Source material: Begin

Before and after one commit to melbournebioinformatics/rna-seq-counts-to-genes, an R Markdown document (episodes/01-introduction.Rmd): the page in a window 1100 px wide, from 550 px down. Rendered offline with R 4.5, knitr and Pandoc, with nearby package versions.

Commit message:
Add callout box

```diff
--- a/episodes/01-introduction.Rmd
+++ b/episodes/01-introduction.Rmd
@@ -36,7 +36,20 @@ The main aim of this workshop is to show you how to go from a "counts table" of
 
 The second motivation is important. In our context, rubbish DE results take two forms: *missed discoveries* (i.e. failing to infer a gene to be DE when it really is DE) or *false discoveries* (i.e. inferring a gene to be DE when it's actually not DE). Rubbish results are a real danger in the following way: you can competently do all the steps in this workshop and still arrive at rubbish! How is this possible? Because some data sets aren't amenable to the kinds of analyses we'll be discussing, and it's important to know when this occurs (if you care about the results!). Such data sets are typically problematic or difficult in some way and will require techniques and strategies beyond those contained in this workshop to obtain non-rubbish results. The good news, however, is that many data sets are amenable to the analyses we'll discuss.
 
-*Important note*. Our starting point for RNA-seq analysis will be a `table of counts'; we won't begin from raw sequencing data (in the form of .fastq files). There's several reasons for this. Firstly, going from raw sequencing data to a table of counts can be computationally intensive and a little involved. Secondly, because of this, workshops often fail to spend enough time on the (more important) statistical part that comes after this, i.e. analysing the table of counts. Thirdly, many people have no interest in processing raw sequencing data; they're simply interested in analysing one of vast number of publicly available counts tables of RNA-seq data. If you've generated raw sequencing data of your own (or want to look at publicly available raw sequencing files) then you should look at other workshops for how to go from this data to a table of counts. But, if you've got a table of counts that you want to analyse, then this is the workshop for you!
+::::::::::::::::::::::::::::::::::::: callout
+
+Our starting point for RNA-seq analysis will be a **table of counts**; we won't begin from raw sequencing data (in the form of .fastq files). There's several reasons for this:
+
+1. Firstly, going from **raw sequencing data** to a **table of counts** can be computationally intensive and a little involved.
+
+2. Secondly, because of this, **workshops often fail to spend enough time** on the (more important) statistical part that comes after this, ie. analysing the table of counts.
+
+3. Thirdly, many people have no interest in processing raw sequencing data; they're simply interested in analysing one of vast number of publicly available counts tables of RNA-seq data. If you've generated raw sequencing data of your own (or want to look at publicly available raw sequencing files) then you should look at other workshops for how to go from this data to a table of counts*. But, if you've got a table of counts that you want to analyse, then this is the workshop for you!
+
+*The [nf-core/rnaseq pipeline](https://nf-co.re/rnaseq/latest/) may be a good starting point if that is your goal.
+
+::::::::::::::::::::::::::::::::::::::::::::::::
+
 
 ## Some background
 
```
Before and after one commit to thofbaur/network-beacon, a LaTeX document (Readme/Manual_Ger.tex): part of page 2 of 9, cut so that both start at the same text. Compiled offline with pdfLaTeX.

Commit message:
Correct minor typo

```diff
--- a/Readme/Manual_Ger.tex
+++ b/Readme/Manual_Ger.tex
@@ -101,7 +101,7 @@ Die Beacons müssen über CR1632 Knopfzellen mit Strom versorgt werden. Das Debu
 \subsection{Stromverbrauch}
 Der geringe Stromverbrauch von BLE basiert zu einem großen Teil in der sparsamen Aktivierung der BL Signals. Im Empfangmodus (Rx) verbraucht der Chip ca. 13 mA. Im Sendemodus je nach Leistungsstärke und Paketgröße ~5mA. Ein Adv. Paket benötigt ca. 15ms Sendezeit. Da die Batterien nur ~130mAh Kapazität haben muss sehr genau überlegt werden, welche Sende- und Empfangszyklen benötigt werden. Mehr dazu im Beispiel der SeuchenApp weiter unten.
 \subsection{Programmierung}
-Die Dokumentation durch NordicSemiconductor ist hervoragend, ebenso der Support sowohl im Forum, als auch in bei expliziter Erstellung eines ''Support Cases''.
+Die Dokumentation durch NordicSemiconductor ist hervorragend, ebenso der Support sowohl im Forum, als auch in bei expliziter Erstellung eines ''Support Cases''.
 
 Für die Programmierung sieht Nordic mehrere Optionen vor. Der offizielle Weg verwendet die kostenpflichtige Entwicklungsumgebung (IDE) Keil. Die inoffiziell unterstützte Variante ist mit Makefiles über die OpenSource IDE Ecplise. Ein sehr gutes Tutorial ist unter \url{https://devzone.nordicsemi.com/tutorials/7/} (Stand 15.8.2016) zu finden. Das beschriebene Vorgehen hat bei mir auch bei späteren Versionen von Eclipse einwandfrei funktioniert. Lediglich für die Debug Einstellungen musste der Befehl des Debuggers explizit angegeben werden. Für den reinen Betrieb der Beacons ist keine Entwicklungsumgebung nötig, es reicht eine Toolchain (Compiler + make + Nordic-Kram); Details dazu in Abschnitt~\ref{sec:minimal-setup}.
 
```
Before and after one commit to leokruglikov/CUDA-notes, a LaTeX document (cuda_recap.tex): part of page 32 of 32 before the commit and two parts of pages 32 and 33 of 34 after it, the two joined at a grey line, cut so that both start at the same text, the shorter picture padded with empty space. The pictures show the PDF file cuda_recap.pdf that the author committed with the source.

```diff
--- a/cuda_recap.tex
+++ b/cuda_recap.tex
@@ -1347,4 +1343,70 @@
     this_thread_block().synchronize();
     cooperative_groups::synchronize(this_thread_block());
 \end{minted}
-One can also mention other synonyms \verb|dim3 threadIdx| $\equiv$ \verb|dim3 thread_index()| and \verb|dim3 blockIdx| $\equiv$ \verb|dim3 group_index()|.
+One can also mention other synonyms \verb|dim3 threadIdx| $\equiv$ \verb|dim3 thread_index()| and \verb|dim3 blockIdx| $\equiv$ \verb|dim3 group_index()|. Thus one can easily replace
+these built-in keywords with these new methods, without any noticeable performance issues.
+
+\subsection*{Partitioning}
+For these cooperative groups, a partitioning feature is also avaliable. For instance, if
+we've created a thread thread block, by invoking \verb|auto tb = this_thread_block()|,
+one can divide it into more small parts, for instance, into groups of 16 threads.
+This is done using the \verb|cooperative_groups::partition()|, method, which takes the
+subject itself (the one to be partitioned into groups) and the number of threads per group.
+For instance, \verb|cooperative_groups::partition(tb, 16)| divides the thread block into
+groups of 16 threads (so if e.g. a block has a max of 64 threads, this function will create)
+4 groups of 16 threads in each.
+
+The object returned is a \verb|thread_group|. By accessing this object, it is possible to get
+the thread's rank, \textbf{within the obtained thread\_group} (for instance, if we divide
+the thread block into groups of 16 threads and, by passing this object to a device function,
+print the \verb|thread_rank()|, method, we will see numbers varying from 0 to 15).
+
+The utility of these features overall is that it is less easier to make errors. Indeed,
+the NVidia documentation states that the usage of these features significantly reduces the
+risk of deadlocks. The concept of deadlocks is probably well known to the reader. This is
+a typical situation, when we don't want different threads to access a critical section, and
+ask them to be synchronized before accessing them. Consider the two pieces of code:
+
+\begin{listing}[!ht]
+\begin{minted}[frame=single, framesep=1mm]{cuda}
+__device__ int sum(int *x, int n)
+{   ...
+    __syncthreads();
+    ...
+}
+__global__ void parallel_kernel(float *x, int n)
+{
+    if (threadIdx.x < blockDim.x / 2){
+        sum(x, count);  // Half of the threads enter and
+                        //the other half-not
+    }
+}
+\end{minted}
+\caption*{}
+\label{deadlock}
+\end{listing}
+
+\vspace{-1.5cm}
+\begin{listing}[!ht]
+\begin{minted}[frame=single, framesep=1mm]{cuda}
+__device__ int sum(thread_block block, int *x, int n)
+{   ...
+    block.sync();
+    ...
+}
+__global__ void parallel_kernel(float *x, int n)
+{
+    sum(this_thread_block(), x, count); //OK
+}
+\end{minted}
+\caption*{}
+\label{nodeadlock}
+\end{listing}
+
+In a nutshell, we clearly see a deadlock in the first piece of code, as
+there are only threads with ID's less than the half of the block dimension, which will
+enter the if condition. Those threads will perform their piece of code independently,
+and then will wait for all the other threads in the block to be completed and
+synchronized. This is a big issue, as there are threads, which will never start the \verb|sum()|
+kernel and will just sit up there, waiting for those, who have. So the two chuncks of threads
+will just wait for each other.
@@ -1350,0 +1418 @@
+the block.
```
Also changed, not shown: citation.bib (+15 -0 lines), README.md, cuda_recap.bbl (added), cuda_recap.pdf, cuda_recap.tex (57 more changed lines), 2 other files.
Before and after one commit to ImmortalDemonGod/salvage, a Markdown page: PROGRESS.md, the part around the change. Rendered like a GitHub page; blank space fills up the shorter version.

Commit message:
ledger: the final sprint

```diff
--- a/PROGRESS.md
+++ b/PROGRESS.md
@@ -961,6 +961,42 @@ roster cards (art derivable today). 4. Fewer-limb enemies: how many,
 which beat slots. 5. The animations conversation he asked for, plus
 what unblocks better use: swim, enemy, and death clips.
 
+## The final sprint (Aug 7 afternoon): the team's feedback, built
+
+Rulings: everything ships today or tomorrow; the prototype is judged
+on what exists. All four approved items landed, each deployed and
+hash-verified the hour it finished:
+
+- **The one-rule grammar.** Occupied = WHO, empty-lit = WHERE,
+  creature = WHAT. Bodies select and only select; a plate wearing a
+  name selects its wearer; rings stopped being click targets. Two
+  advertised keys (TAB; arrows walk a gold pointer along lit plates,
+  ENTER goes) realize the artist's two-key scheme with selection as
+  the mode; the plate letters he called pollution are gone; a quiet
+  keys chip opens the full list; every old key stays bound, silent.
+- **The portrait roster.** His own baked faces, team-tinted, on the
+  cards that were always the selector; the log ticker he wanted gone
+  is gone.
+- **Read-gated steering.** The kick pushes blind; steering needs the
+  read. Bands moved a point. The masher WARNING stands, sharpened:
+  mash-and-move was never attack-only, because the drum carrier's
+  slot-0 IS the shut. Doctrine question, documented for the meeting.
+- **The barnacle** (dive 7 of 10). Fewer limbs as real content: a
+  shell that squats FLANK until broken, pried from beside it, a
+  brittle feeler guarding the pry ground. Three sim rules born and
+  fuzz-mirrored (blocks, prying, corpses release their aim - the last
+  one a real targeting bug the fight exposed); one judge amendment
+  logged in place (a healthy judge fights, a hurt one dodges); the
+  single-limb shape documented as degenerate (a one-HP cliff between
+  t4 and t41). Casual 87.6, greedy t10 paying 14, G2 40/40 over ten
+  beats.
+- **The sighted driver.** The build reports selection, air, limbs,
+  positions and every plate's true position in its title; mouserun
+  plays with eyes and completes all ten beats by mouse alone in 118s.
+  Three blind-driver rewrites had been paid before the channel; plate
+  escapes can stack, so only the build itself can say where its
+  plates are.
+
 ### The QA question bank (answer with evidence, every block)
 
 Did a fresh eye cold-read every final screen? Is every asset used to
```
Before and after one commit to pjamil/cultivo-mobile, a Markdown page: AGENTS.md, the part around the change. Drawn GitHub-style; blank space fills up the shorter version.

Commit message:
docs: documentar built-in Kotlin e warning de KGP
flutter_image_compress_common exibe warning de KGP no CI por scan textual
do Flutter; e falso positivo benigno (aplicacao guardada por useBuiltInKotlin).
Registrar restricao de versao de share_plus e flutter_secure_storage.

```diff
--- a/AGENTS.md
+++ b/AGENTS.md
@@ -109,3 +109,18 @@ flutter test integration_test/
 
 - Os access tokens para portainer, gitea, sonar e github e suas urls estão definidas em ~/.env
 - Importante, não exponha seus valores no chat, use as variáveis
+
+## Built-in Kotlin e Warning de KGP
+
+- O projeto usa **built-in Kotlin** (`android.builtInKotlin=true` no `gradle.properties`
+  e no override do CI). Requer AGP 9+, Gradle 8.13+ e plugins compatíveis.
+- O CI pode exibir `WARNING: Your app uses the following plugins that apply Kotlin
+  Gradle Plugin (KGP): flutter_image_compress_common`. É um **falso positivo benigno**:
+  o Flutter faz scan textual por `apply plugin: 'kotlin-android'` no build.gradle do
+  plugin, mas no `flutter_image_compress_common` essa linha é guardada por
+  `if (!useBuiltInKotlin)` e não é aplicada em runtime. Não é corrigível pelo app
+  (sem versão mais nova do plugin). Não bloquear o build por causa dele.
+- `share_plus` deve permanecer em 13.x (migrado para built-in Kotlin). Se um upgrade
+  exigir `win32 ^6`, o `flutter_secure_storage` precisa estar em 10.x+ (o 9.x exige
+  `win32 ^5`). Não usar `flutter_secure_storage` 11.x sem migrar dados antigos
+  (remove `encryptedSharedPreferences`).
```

Source material: End

* Task to carry out:
Copy every line of the data that holds the string "when".

* Solved exercise:
 The second motivation is important. In our context, rubbish DE results take two forms: *missed discoveries* (i.e. failing to infer a gene to be DE when it really is DE) or *false discoveries* (i.e. inferring a gene to be DE when it's actually not DE). Rubbish results are a real danger in the following way: you can competently do all the steps in this workshop and still arrive at rubbish! How is this possible? Because some data sets aren't amenable to the kinds of analyses we'll be discussing, and it's important to know when this occurs (if you care about the results!). Such data sets are typically problematic or difficult in some way and will require techniques and strategies beyond those contained in this workshop to obtain non-rubbish results. The good news, however, is that many data sets are amenable to the analyses we'll discuss.
+a typical situation, when we don't want different threads to access a critical section, and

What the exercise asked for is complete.